“Anybody who had $500 taken out of their pocket by the government and told, ‘Well, you’re going to have to prove that you didn’t do anything to get this back,’ is going to understand that this is a profound injustice,” Ready said. “Most people can’t afford to hire a lawyer to come in and get that money back.”
Rulli, the University of Pennsylvania professor, has also represented clients in forfeiture cases.
In one, Rulli said, police confiscated a piggy bank containing about $98 of birthday money belonging to a suspect drug dealer’s youngest daughter. Neither the target nor the daughter were ever charged with criminal wrongdoing. Still, the process of getting the piggy bank back was arduous.
“It took us over a year to get that $98 back,” he said.
When approached last month, Adams, at first, implied that recent statewide reform efforts and lawsuits had essentially made it impossible for his office to abuse civil asset forfeiture. Pennsylvania has passed legislative reforms, while both state and federal court rulings have broken on the side of limiting excessive seizure.
“We really have taken away the ability to abuse civil asset forfeiture in the state of Pennsylvania,” said Adams.
Pennsylvania, though, has not gone as far as other places in the country.
Nine states require a criminal conviction before an asset is seized. That reform was proposed in Pennsylvania, but it failed after lobbying from DAs. Other states have gone farther: North Carolina, New Mexico and Nebraska have abolished civil asset forfeiture altogether.
Adams says Pennsylvania should not follow that path.
“That would be saying to drug dealers: Keep your money. And keep at your illicit activity,” said Adams. “That’s absurd.”
The hard-charging DA, however, has made changes to how assets are seized in Berks.
During the course of reporting this story over two months, Adams announced a flurry of adjustments to the county’s program.
In March, Adams told Keystone Crossroads that he had decided to bar cash seizures of less than $500 — the limit had previously been $250. Then, in early April, Adams announced that he would divert $100,000 in forfeiture revenues to a county drug treatment center. By mid-April, Adams had announced another $25,000 disbursement to help fund a diversionary court program.

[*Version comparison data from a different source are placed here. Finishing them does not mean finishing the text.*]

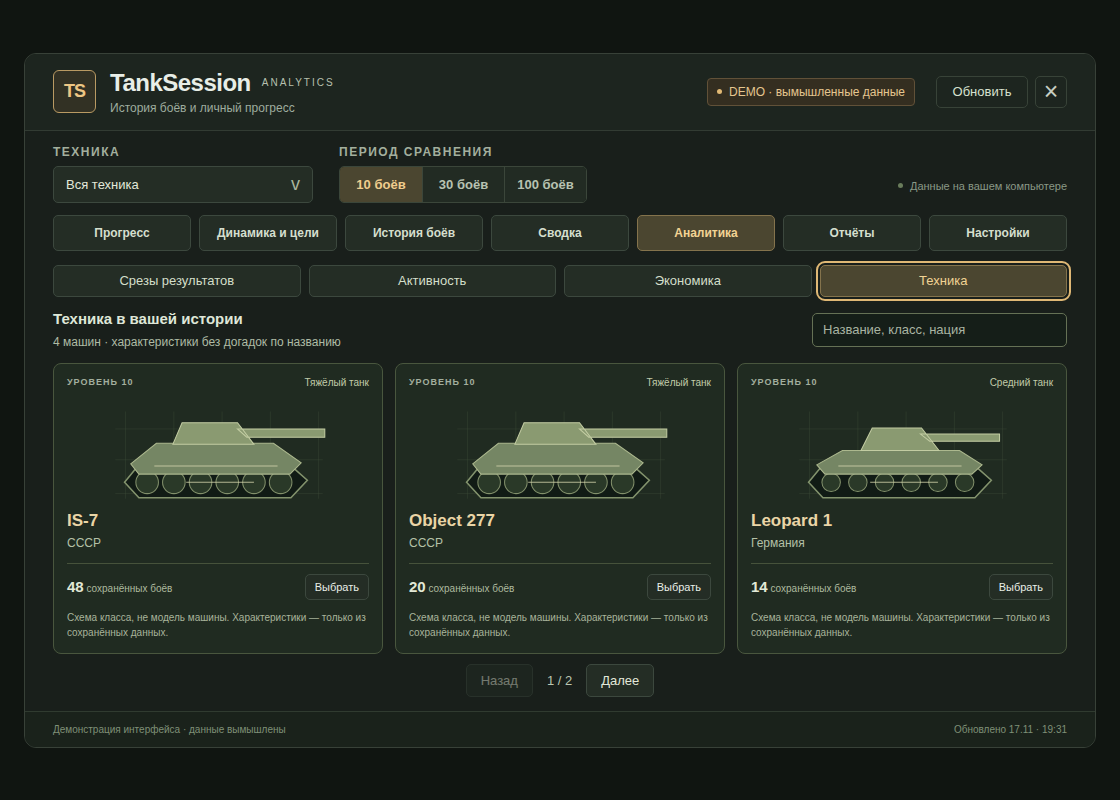
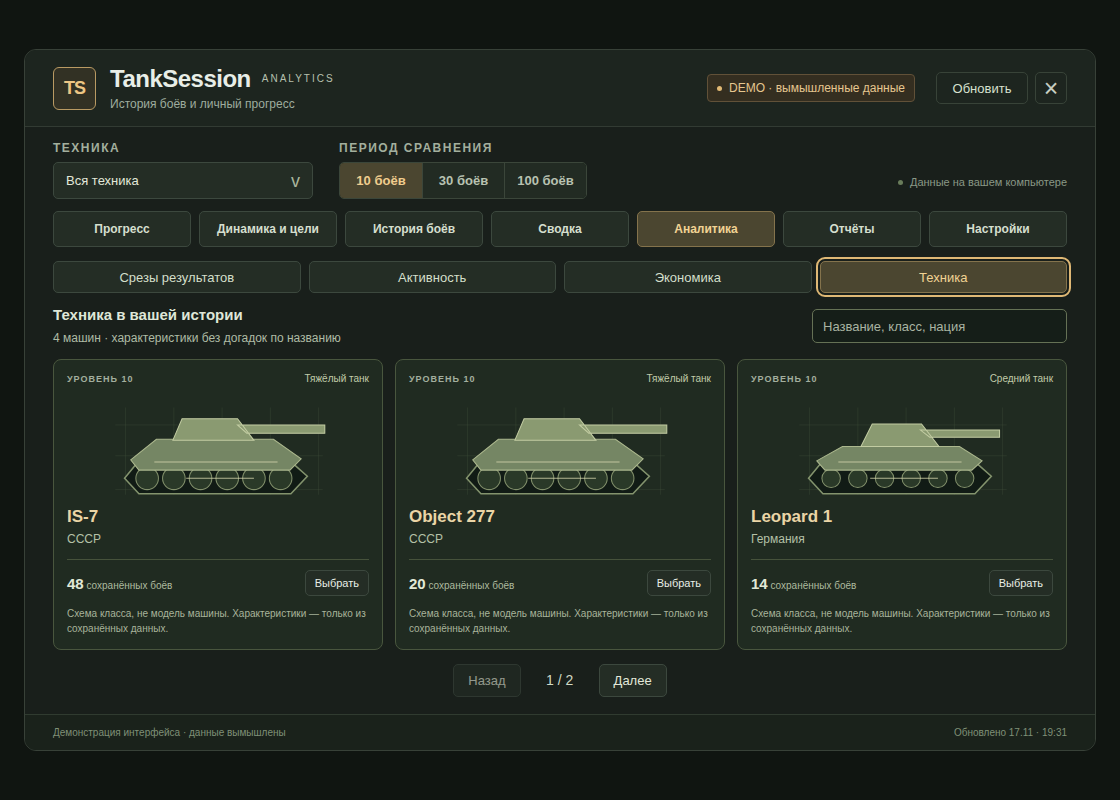
fix: keep recovery read-only in preview and record RC2 visual checks

diff --git a/src/res/scripts/client/gui/mods/tanksession_analytics/workspace.py b/src/res/scripts/client/gui/mods/tanksession_analytics/workspace.py
@@ -161,28 +161,33 @@ def _read_profile_bytes(path):
     return data
 
 
-def _recover_replacement(path, cleanup=False):
-    """A present validated destination wins; an absent one restores rollback.
+def _recover_replacement(path, cleanup=False, read_only=False):
+    """Select the profile path; restore rollback only when writes are allowed.
 
     Only a fully written temporary file is installed at the destination. If
     both names exist, the second rename committed. Never remove the rollback
     while the destination is missing, invalid, linked or unreadable. This
     handles interrupted operations, not simultaneous writers or disk loss.
+    Read-only callers can project a valid rollback without renaming either
+    file or cleaning up recovery copies.
     """
     rollback = path + '.rollback'
     if os.path.islink(path) or os.path.islink(rollback):
         raise IOError('Linked profile replacement is not supported')
     if not os.path.lexists(rollback):
-        return
+        return path
     if not os.path.isfile(rollback):
         raise IOError('Profile rollback is not a regular file')
     if os.path.lexists(path):
         _read_profile_bytes(path)
-        if cleanup:
+        if cleanup and not read_only:
             os.remove(rollback)
     else:
         _read_profile_bytes(rollback)
+        if read_only:
+            return rollback
         os.rename(rollback, path)
+    return path
 
 
 def _replace_recoverable(source, destination):
@@ -257,9 +262,10 @@ def _csv_cell(value):
 
 
 class Workspace(object):
-    def __init__(self, folder, memory=False, log=None):
+    def __init__(self, folder, memory=False, log=None, read_only=False):
         self.folder = os.path.abspath(folder)
         self.memory = memory
+        self.read_only = read_only
         self._profiles = {}
         self._completed = {}
         self._log = log
@@ -314,13 +320,15 @@ class Workspace(object):
         path = self._path(account)
         if os.path.islink(os.path.dirname(path)) or os.path.islink(path):
             raise IOError('Linked UI profile is not supported')
-        _recover_replacement(path)
+        path = _recover_replacement(path, read_only=self.read_only)
         if not os.path.exists(path):
             return {'version': 2, 'preferences': dict(DEFAULT_PREFERENCES), 'goals': None}
         data = _read_profile_bytes(path)
         return self._validate_profile(json.loads(data.decode('utf-8-sig')))
 
     def _save(self, account, profile):
+        if self.read_only:
+            raise IOError('Workspace is read-only')
         clean = self._validate_profile(profile)
         if self.memory:
             self._profiles[self._key(account)] = clean
@@ -348,6 +356,8 @@ class Workspace(object):
                 if 'account_id' not in goal or _verified_account(goal['account_id']) == account]
 
     def _export(self, records, account, vehicle, observed):
+        if self.read_only:
+            raise IOError('Workspace is read-only')
         from .analytics import sort_records
         from .presentation import clean_own_records
         clean, unused = clean_own_records(records, account)
@@ -392,7 +402,7 @@ class Workspace(object):
         if account is None:
             return build_snapshot([], None, request, source=source, now=observed)
         operation = None
-        writable = True
+        writable = not self.read_only
         try:
             profile = self._load(account)
         except (ValueError, IOError, OSError, UnicodeError, TypeError, ImportError) as error:
@@ -436,6 +446,8 @@ class Workspace(object):
             if not any((goal['vehicle'], goal['window']) == original_key for goal in goals):
                 request['goal']['vehicle'] = resolve(request['goal']['vehicle'])
         action = request.get('action')
+        if action in MUTATIONS and self.read_only and operation is None:
+            operation = {'status': 'error', 'code': 'read_only'}
         if action == 'initialize' or (action is None and request['request_id'] == 'initial'):
             request['vehicle'] = profile['preferences']['vehicle']
             request['window'] = profile['preferences']['window']

diff --git a/tests/test_workspace.py b/tests/test_workspace.py
@@ -369,6 +369,50 @@ class WorkspaceTests(unittest.TestCase):
                                           preferences=dict(DEFAULT_PREFERENCES, density='compact')))
             self.assertEqual(retried['workspace']['operation']['code'], 'preferences_saved')
 
+    def test_readonly_workspace_projects_recovery_and_refuses_all_mutations(self):
+        path, previous, unused = self.seed_profile()
+        os.rename(path, path + '.rollback')
+        folder = os.path.dirname(path)
+        before = dict((name, self.read_bytes(os.path.join(folder, name))) for name in os.listdir(folder))
+        self.workspace = Workspace(self.folder, read_only=True)
+        requests = [command('initialize'), command(),
+                    command('save_preferences', preferences=DEFAULT_PREFERENCES),
+                    command('save_goal', goal={'vehicle': 'Tank', 'window': 10, 'target_avg_damage': 1500}),
+                    command('delete_goal', goal={'vehicle': 'Tank', 'window': 10}),
+                    command('export_csv')]
+        for request in requests:
+            result = self.snapshot(request)
+            self.assertEqual(result['status'], 'ready')
+            self.assertEqual(result['summary']['battles'], 1)
+            self.assertEqual(result['workspace']['preferences']['contrast'], 'high')
+            self.assertFalse(result['workspace']['can_edit'])
+            if request.get('action') in module.MUTATIONS:
+                self.assertEqual(result['workspace']['operation']['code'], 'read_only')
+            after = dict((name, self.read_bytes(os.path.join(folder, name))) for name in os.listdir(folder))
+            self.assertEqual(after, before)
+            self.assertFalse(os.path.exists(os.path.join(self.folder, 'exports')))
+        for name in ('battles.jsonl', 'battles.jsonl.pending.jsonl', 'goals.json'):
+            self.assertEqual(self.read_bytes(os.path.join(self.folder, name)), self.original)
+        self.workspace = Workspace(self.folder)
+        self.assertTrue(self.snapshot(command('initialize'))['workspace']['can_edit'])
+        self.assertEqual(self.read_bytes(path), previous)
+        self.assertFalse(os.path.exists(path + '.rollback'))
+
+    def test_readonly_recovery_still_rejects_invalid_and_oversized_profiles(self):
+        path = self.workspace._path('A')
+        os.makedirs(os.path.dirname(path))
+        self.workspace = Workspace(self.folder, read_only=True)
+        for raw in (b'{broken', b'{}', b'x' * (module.MAX_PROFILE_BYTES + 1)):
+            with open(path + '.rollback', 'wb') as stream:
+                stream.write(raw)
+            result = self.snapshot(command('initialize'))
+            self.assertEqual(result['status'], 'ready')
+            self.assertEqual(result['summary']['battles'], 1)
+            self.assertFalse(result['workspace']['can_edit'])
+            self.assertEqual(result['workspace']['operation']['code'], 'read_failed')
+            self.assertFalse(os.path.exists(path))
+            self.assertEqual(self.read_bytes(path + '.rollback'), raw)
+
     def test_stripped_runtime_failed_backup_rollback_preserves_old_backup_for_retry(self):
         path, previous, backup = self.seed_profile()
         with StrippedWindowsRuntime() as runtime:

diff --git a/tests/test_ui_preview.py b/tests/test_ui_preview.py
@@ -105,6 +105,55 @@ class UiPreviewTests(unittest.TestCase):
         self.assertEqual(self.post(request)[0], 403)
         self.assertFalse((Path(self.folder.name) / 'exports').exists())
 
+    def test_readonly_preview_projects_rollback_without_writes_and_opt_in_recovers(self):
+        base = Path(self.folder.name)
+        workspace = preview_module.Workspace(str(base))
+        path = Path(workspace._path('101'))
+        path.parent.mkdir()
+        profile = {'version': 2, 'preferences': {'vehicle': '', 'window': 30, 'tab': 'settings',
+                   'density': 'compact', 'contrast': 'high'}, 'goals': []}
+        raw = (json.dumps(profile) + '\n').encode('utf-8')
+        rollback = path.with_name(path.name + '.rollback')
+        rollback.write_bytes(raw)
+        path.with_name(path.name + '.bak.rollback').write_bytes(raw)
+        (path.parent / '.tsa-interrupted.tmp').write_bytes(b'uncommitted temporary bytes')
+
+        def directory_contents():
+            return {str(entry.relative_to(base)): None if entry.is_dir() else entry.read_bytes()
+                    for entry in base.rglob('*')}
+
+        before = directory_contents()
+        initialize = dict(protocol=1, request_id='readonly-init', vehicle='', window=10,
+                          action='initialize')
+        status, body = self.post(initialize)
+        self.assertEqual(status, 200)
+        initialized = json.loads(body)
+        self.assertEqual(initialized['status'], 'ready')
+        self.assertEqual(initialized['summary']['battles'], 2)
+        self.assertEqual(initialized['workspace']['preferences']['contrast'], 'high')
+        self.assertFalse(initialized['workspace']['can_edit'])
+        self.assertEqual(directory_contents(), before)
+
+        status, _, body = self.get('/api/snapshot?request_id=readonly-get')
+        self.assertEqual(status, 200)
+        refreshed = json.loads(body)
+        self.assertEqual(refreshed['status'], 'ready')
+        self.assertEqual(refreshed['summary']['battles'], 2)
+        self.assertEqual(refreshed['workspace']['preferences']['contrast'], 'high')
+        self.assertFalse(refreshed['workspace']['can_edit'])
+        self.assertEqual(directory_contents(), before)
+
+        self.enable_writes()
+        status, _, body = self.get('/api/snapshot?request_id=writable-get')
+        self.assertEqual(status, 200)
+        recovered = json.loads(body)
+        self.assertTrue(recovered['workspace']['can_edit'])
+        self.assertEqual(recovered['workspace']['preferences']['contrast'], 'high')
+        self.assertEqual(recovered['summary']['battles'], 2)
+        expected = dict(before)
+        expected[str(path.relative_to(base))] = expected.pop(str(rollback.relative_to(base)))
+        self.assertEqual(directory_contents(), expected)
+
     def test_cross_origin_or_form_commands_are_rejected(self):
         request = dict(protocol=1, request_id='init', vehicle='', window=10, action='initialize')
         for headers in ({'Content-Type': 'text/plain'},

diff --git a/tools/preview_ui.py b/tools/preview_ui.py
@@ -57,9 +57,9 @@ def create_ui_server(data_path, account_id, goals=None, demo=False,
     journal = CachedJournal(os.path.abspath(data_path))
     goals = validate_goals([] if goals is None else goals)
     temporary = tempfile.TemporaryDirectory(prefix='tanksession-demo-') if demo else None
-    workspace = Workspace(temporary.name if temporary else os.path.dirname(os.path.abspath(data_path)),
-                          memory=demo)
     writable = demo or allow_write
+    workspace = Workspace(temporary.name if temporary else os.path.dirname(os.path.abspath(data_path)),
+                          memory=demo, read_only=not writable)
 
     class Handler(BaseHTTPRequestHandler):
         def setup(self):

diff --git a/docs/READINESS_2_0_0_RU.md b/docs/READINESS_2_0_0_RU.md
@@ -21,7 +21,7 @@
 
 ## Автоматические проверки RC1
 
-Полный код 2.0 прошёл **все восемь заданий** на коммите `09b03f6002a4b0ef83c541208ec521b95ec35f38`: [push CI 45966051338](https://github.com/xeemoff/tanksession-analytics/actions/runs/45966051338) и [PR CI 45966058912](https://github.com/xeemoff/tanksession-analytics/actions/runs/45966058912). Этот запуск включает окончательный захват шести новых экранов; происхождение PNG записано в [галерее](SCREENSHOTS_RU.md).
+Полный код 2.0 RC1 прошёл **все восемь заданий** на коммите `09b03f6002a4b0ef83c541208ec521b95ec35f38`: [push CI 45966051338](https://github.com/xeemoff/tanksession-analytics/actions/runs/45966051338) и [PR CI 45966058912](https://github.com/xeemoff/tanksession-analytics/actions/runs/45966058912). Этот запуск включает захват шести экранов RC1; их происхождение сохранено в [галерее тега RC1](https://github.com/xeemoff/tanksession-analytics/blob/v2.0.0-rc1/docs/SCREENSHOTS_RU.md).
 
 | Проверка | Фактический результат |
 |---|---|
@@ -47,6 +47,10 @@ RC2 исправляет подтверждённые расхождения RC1
 Добавлены проверки отсутствующего `ctypes`, отказов записи/возврата, настоящего завершения дочернего процесса между переименованиями, повторного открытия, безопасной ошибки Gameface, снимков менеджера, прокрутки/вёрстки и повторных событий XP. Результаты окончательного CI RC2 фиксируются после завершения прогонов; таблица выше относится к RC1.
 
 Первый [прогон RC2 46036673914](https://github.com/xeemoff/tanksession-analytics/actions/runs/46036673914), коммит `ac1aef4cb37bc147caa07c8184dfdc8bd3c4cde0`, прошёл CPython 2.7, UI (60 Node / 24 browser), Linux и C++; Windows Python выявил два отказа офлайн-инструментов. В компактировании сравнивались разные Windows-значения `ctime` у `stat(path)` и `fstat(fd)`: теперь у каждого API собственная исходная сигнатура, проверки изменений и резервирование сохранены. Preview закрывал ранний отказ POST до получения тела: теперь допустимое ограниченное тело дочитывается с общим сроком 10 секунд до отказа, все проверки команды выполняются до мутаций. Добавлены воспроизводящие регрессии; skips и повторные попытки вместо исправлений не вводились.
+
+Повторный [полный CI 46038083441](https://github.com/xeemoff/tanksession-analytics/actions/runs/46038083441) на `88658110693f8864b11715f2225655b85df3baa4` прошёл все восемь заданий. Windows: 497 тестов, 6 платформенных skips; UI: 60 Node и 24 browser. В [галерее](SCREENSHOTS_RU.md) сохранены девять PNG этого запуска, включая три кадра с имитацией игрового транспорта; переходы отключены только при захвате.
+
+Дополнительная проверка обнаружила, что автоматическое восстановление `.rollback` могло переименовывать файл даже в браузерном режиме «только чтение». Workspace получил явный read-only режим: валидная копия читается без rename/cleanup, команды записи и экспорт запрещены; игра сохраняет штатное восстановление. Регрессии сравнивают имена и байты всего каталога до/после реальных HTTP initialize/GET, затем отдельно подтверждают восстановление с `--allow-write`. Окончательный CI после этой правки фиксируется ниже.
 
 ## Игровая приёмка
 

diff --git a/docs/SCREENSHOTS_RU.md b/docs/SCREENSHOTS_RU.md
@@ -1,10 +1,26 @@
 # Галерея TankSession Analytics
 
-Текущий кандидат — **2.0.0-rc1**. Снимки получены из настоящего React-интерфейса в Chromium на вымышленных данных. Они показывают браузерный вид; испытания встроенного Gameface учитываются отдельно в [протоколе](CLIENT_VALIDATION_RU.md).
+Текущий кандидат — **2.0.0-rc2**. Снимки получены из настоящего React-интерфейса в Chromium на вымышленных данных. Они показывают браузерный вид и имитацию игрового транспорта; испытания встроенного Gameface учитываются отдельно в [протоколе](CLIENT_VALIDATION_RU.md).
 
-## Кандидат 2.0.0-rc1
+## Кандидат 2.0.0-rc2
 
-Источник: [успешный push CI 45966051338](https://github.com/xeemoff/tanksession-analytics/actions/runs/45966051338), коммит [`09b03f6002a4b0ef83c541208ec521b95ec35f38`](https://github.com/xeemoff/tanksession-analytics/commit/09b03f6002a4b0ef83c541208ec521b95ec35f38). Все восемь заданий завершились успешно, браузерное задание выполнило **21/21 сценарий**. Шесть PNG размером 1120 × 800 скопированы из артефакта `15182499698` этого запуска без изменения содержимого; захват ожидает завершения запроса и отключает CSS-анимации только в момент снимка.
[1 lines of base64/hex data omitted]
+
+### Проверка режима игрового интерфейса в Chromium
+
+Эти три снимка используют имитацию Gameface API и игровые CSS-классы. Они проверяют расположение элементов и обработку команд в браузере; это не изображения из установленного «Мира танков». Данные вымышленные.
+
+Пять строк истории и отдельная пагинация, читаемые кнопки, постоянное управление прокруткой:
+
+![История в имитации игрового режима](images/hangar-native-compat-history.png)
+
+Карточки техники и горизонтальный счётчик страниц:
+
+![Карточки и счётчик страниц в имитации игрового режима](images/hangar-native-compat-vehicles.png)
+
+Нижняя часть длинного отчёта после прокрутки; footer остаётся доступным:
+
+![Нижняя часть отчёта в имитации игрового режима](images/hangar-native-compat-report-bottom.png)
 
 ### Аналитика по картам и технике
 

diff --git a/CHANGELOG.md b/CHANGELOG.md
@@ -7,6 +7,7 @@
 - Локализованная подпись техники по точному типу без изменения ключа машины.
 - Отдельное проверенное событие дополнительного опыта для конкретного боя; корректировка не создаёт новый бой и не ослабляет обычную защиту от конфликтующих чисел.
 - Windows-проверка выявила и закрыла ложное определение изменения журнала при компактировании (`stat`/`fstat`) и преждевременное закрытие HTTP POST при отказе Preview. Проверки изменений файла, ограничения тела и запрет недопустимых команд сохранены.
+- Режим «только чтение» Preview запрещает и скрытые восстановительные записи: проверенная `.rollback` читается без изменения файлов, фактическое восстановление требует разрешённой записи.
 - Зафиксирована частичная приёмка RC1 на клиенте 1.46.0.0 и подтверждённый SHA-256 установленного пакета. Успех CI и исправление кода не подменяют новую игровую проверку RC2.
 
 [Описание 2.0 RC2](docs/releases/v2.0.0-rc2.md) · [Готовность и проверки](docs/READINESS_2_0_0_RU.md) · [Факты RC1](docs/CLIENT_VALIDATION_RU.md)

diff --git a/README.md b/README.md
@@ -184,9 +184,9 @@ python tools/package_release.py --tag v2.0.0-rc2
 
 ## Интерфейс 2.0
 
-![Аналитика по картам и технике в 2.0.0-rc1](docs/images/hangar-v2-analytics.png)
+![Аналитика по картам и технике в 2.0.0-rc2](docs/images/hangar-v2-analytics.png)
 
-*Настоящий React-интерфейс **2.0.0-rc1** в Chromium на вымышленных данных. Снимки из успешного [CI 45966051338](https://github.com/xeemoff/tanksession-analytics/actions/runs/45966051338), коммит `09b03f6`; PNG сохранены без преобразования. Нативный Gameface проверяется отдельно.*
+*Настоящий React-интерфейс **2.0.0-rc2** в Chromium на вымышленных данных. Снимки из успешного [CI 46038083441](https://github.com/xeemoff/tanksession-analytics/actions/runs/46038083441), коммит `8865811`; PNG сохранены без преобразования. Нативный Gameface проверяется отдельно.*
 
 | Карточки техники | Светлая тема |
 |---|---|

Adams had also initially implied that the years-long effort to take Daisilee Cruz’s SUV, which has been sitting in a police impound lot since 2016, might be linked to a continuing investigation into her role in Ambioris Cruz’s drug operation.
But, pressed about the case, Adams reversed course. He would return her vehicle “despite the evidence.”
He did not expand on the evidence to which he referred. In a later email, Adams said that his office had dropped the forfeiture because the car wasn’t “worth anything.”
To Andres Jalon, a lawyer who helped Cruz file paperwork over a year ago in a failed attempt to get her SUV back, Adams’ comment summarizes some of the deeper problems with forfeiture.
“Not valuable to who? The DA is looking at the car from a monetary standpoint because they want to make money,” Jalon said. “But I’m sure the vehicle was valuable to Daisilee, who has children and has to take them to school.”
Keystone Crossroads is a statewide reporting collaborative of WITF, WPSU and WESA, led by WHYY. This story originally appeared at https://whyy.org/programs/keystone-crossroads.